Utility executives face volatile energy markets, skyrocketing fuel prices, and changing federal energy policies. How are utilities benefiting from the turnaround in energy trading?
Capacity Planning: The Good, the Bad, and the Ugly
Market-Power Tests: A review of FERC’s market-based rate (MBR) screens, from theory to application.
effective at mitigating market power.
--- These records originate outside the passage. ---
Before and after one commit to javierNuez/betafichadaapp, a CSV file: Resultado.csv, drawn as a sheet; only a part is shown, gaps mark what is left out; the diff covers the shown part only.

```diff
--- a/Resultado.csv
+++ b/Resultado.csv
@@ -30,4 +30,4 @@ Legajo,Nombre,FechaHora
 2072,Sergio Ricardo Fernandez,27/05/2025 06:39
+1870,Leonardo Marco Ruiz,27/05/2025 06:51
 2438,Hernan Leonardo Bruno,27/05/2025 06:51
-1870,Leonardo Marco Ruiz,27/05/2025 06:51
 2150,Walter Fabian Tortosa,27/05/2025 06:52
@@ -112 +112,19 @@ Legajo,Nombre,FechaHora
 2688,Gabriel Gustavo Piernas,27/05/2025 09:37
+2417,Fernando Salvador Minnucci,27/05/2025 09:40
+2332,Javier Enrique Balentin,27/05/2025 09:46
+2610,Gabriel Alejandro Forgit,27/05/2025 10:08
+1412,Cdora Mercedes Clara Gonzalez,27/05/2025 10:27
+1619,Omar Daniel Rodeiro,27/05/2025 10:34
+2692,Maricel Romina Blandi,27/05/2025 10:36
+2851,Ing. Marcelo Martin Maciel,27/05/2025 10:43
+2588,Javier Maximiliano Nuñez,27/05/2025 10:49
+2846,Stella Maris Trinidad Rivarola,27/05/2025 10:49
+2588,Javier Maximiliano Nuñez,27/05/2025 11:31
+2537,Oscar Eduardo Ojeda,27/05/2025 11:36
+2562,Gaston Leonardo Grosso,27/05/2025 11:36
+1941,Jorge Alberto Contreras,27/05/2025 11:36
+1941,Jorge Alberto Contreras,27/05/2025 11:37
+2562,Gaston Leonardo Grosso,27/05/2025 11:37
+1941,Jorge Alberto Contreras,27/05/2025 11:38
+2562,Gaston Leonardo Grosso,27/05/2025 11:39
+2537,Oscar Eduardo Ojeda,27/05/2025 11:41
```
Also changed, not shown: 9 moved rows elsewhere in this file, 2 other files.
The WMSA has replaced the SMA as an assessment designed to fail transmission-owning utilities located outside of centrally-dispatched RTOs ( see sidebar “Designed for Failures” ). The bias of the WMSA is highlighted by the case of Tampa Electric Co . Tampa has no wholesale customers connected to its transmission system; therefore, it has no customers on its system over which it could exercise market power even if it did have market power on its system. Tampa serves two small municipal customers with less than 25-MW total peak load on neighboring Florida Power Corp.’s transmission system, an area in which Tampa easily passes the WMSA. The contracts were cost-based and approved by FERC. But these customers dynamically are scheduled into Tampa’s control area, where Tampa failed the WMSA despite available imports being more than 40 times the wholesale load. Tampa now finds itself (as of this writing) in a Section 206 refund proceeding for its control area even though the only customers “in” the area have only 25 MW of load, could be served by many alternative suppliers, and are connected to a transmission system where Tampa passes the WMSA.
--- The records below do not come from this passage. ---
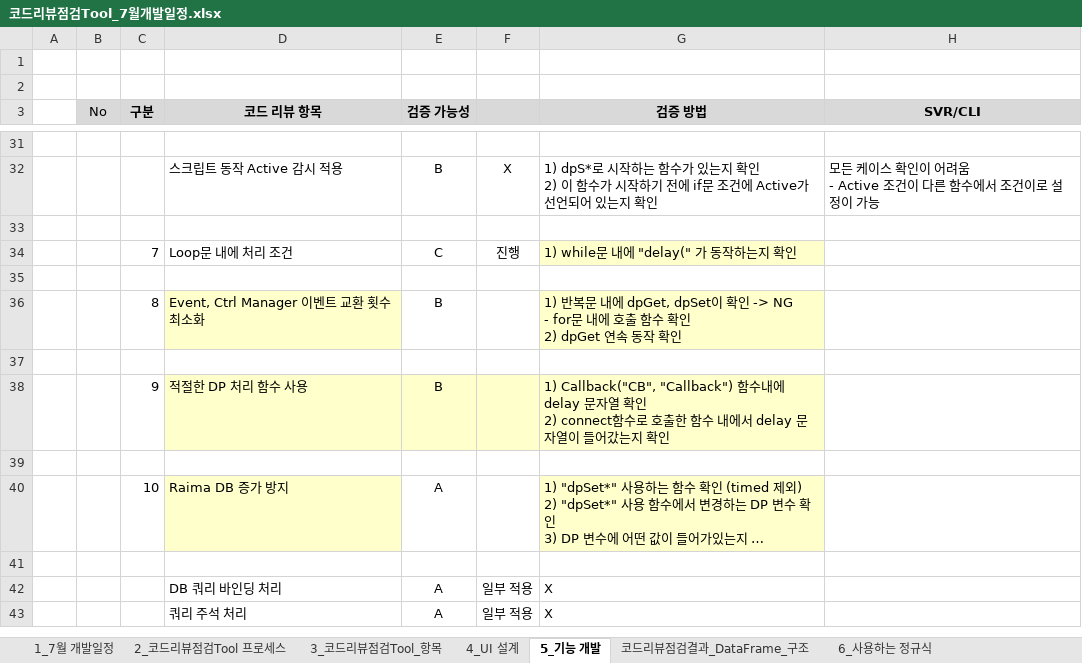
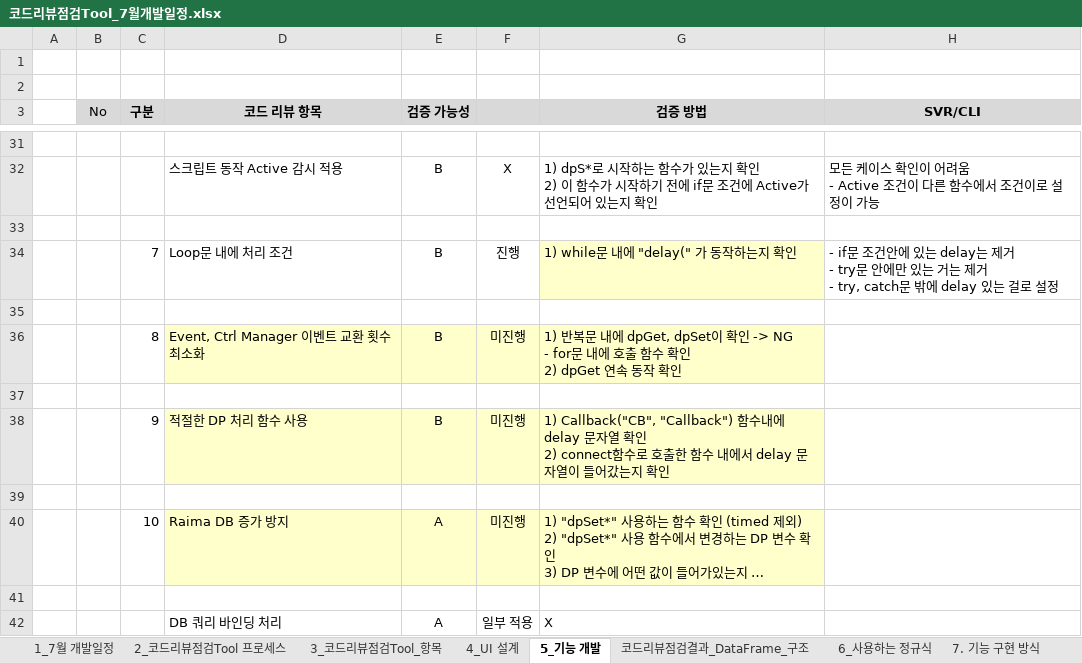
Before and after one commit to kimhopepa/PythonPjt, an Excel workbook: CodeReviewTool/doc/코드리뷰점검Tool_7월개발일정.xlsx, sheet 5_기능 개발, drawn as a sheet; only a part is shown, gaps mark what is left out; the shorter side is filled out with more unchanged rows; long unchanged cells end in …; values as stored, in another font and other column widths than the file's, no borders; ↵ is a line break in a cell; the diff names each change by its address in the sheet, - before the commit and + after, or states it on an @@ line.

```diff
--- a/CodeReviewTool/doc/코드리뷰점검Tool_7월개발일정.xlsx (sheet 5_기능 개발)
+++ b/CodeReviewTool/doc/코드리뷰점검Tool_7월개발일정.xlsx (sheet 5_기능 개발)
+sheet tab: 7. 기능 구현 방식
-E34 (검증 가능성): C
+E34 (검증 가능성): B
-H34 (SVR/CLI): (empty)
+H34 (SVR/CLI): - if문 조건안에 있는 delay는 제거 ↵ - try문 안에만 있는 거는 제거 ↵ - try, catch문 밖에 delay 있는 걸로 설정
-E36:F36 fill: none
+E36:F36 fill: #FFFFCC
-F36: (empty)
+F36: 미진행
-F38: (empty)
+F38: 미진행
-E40:F40 fill: none
+E40:F40 fill: #FFFFCC
-F40: (empty)
+F40: 미진행
```
Also changed, not shown: charts or pictures, 14 other files.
FERC declares that recent decisions regarding Avista and Idaho Power are examples that the WMSA is not designed for utilities to fail. 7 Avista is an atypical case. Its control area has sufficient transfer capability to supply the control-area load completely from generation outside of the control area, and it owns only about one-half of the generation inside of the control area. Given the facts, Avista rightfully passes the market-share screens.
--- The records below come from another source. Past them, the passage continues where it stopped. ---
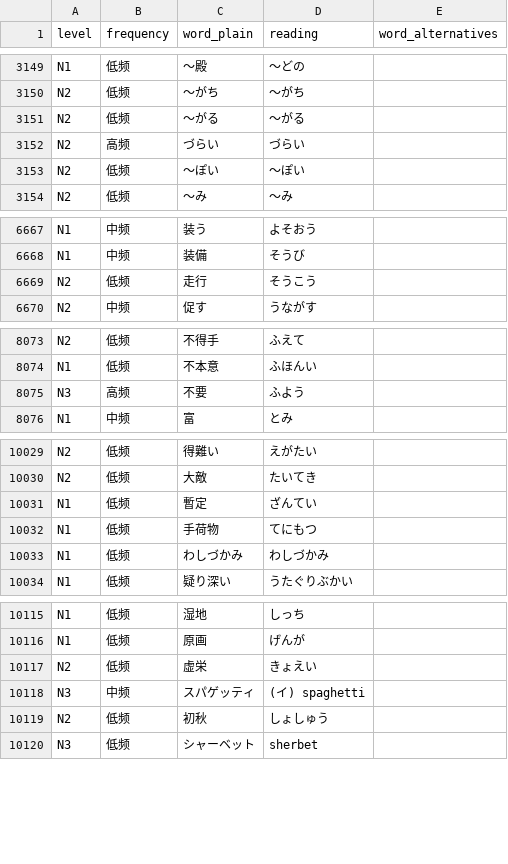
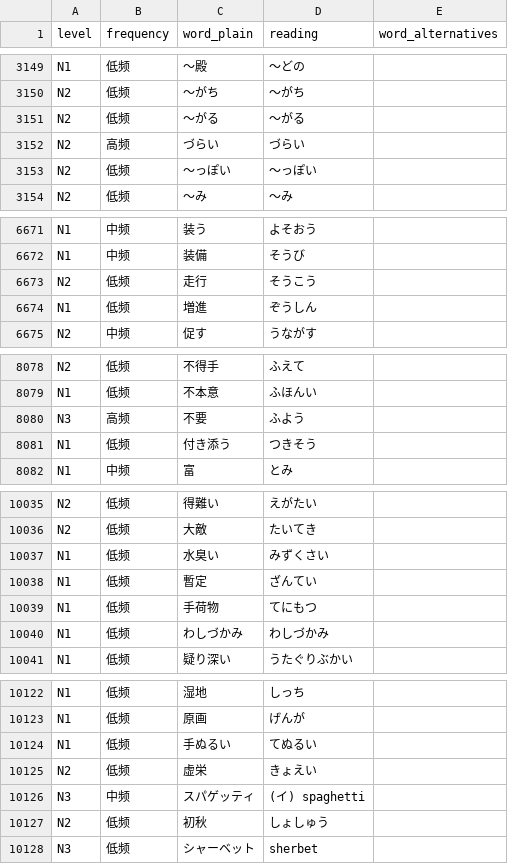
Before and after one commit to L-M-Sherlock/jlpt-coverage, a CSV file: jlpt_coverage/data/jlpt_vocab.csv, drawn as a sheet; only a part is shown, gaps mark what is left out; the diff covers the shown part only.

```diff
--- a/jlpt_coverage/data/jlpt_vocab.csv
+++ b/jlpt_coverage/data/jlpt_vocab.csv
@@ -3152,3 +3152,3 @@ N2,低频,〜がる,〜がる,
 N2,高频,づらい,づらい,
-N2,低频,〜ぽい,〜ぽい,
+N2,低频,〜っぽい,〜っぽい,
 N2,低频,〜み,〜み,
@@ -6669,2 +6673,3 @@ N1,中频,装備,そうび,
 N2,低频,走行,そうこう,
+N1,低频,増進,ぞうしん,
 N2,中频,促す,うながす,
@@ -8075,2 +8080,3 @@ N1,低频,不本意,ふほんい,
 N3,高频,不要,ふよう,
+N1,低频,付き添う,つきそう,
 N1,中频,富,とみ,
@@ -10030,2 +10036,3 @@ N2,低频,得難い,えがたい,
 N2,低频,大敵,たいてき,
+N1,低频,水臭い,みずくさい,
 N1,低频,暫定,ざんてい,
@@ -10116,2 +10123,3 @@ N1,低频,湿地,しっち,
 N1,低频,原画,げんが,
+N1,低频,手ぬるい,てぬるい,
 N2,低频,虚栄,きょえい,
```
Also changed, not shown: 9 added rows and 7 edited cells elsewhere in this file, 4 other files.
Idaho Power’s case is not such a simple matter. It passes the WMSA for its control area not so much because it has substantial transfer capability, but because of how utilities are allowed to treat hydroelectric capacity in the analysis. For most generation, FERC now is insisting on using “nameplate” capacity. 8 But for hydroelectric capacity, applicants can use average production levels for the past-five years. 9
This makes sense for run-of-river hydroelectric generation. But much of the hydroelectric generation in the West has significant pondage, so that utilities can use a substantial percentage of capacity during peak periods and substantially less during off-peak periods. In the case of Idaho Power , the effect of using the average production levels is that Idaho Power had no uncommitted capacity in the summer and very little in other seasons. If nameplate capacity were used instead, there is a significant likelihood that Idaho Power would have failed the WMSA in its own control area.
Simple adjustments also would result in Idaho Power failing market-power screens in the Sierra Pacific control area. Under the WSMA, exports from Idaho Power to Sierra Pacific are allocated based upon the uncommitted capacity in the first-tier control areas. First-tier control areas for Sierra Pacific include PacifiCorp East, Bonneville Power Administration, Los Angeles Department of Water & Power, California ISO, and Idaho Power. Given this group of control areas and the amount of generation in these areas, Idaho Power had a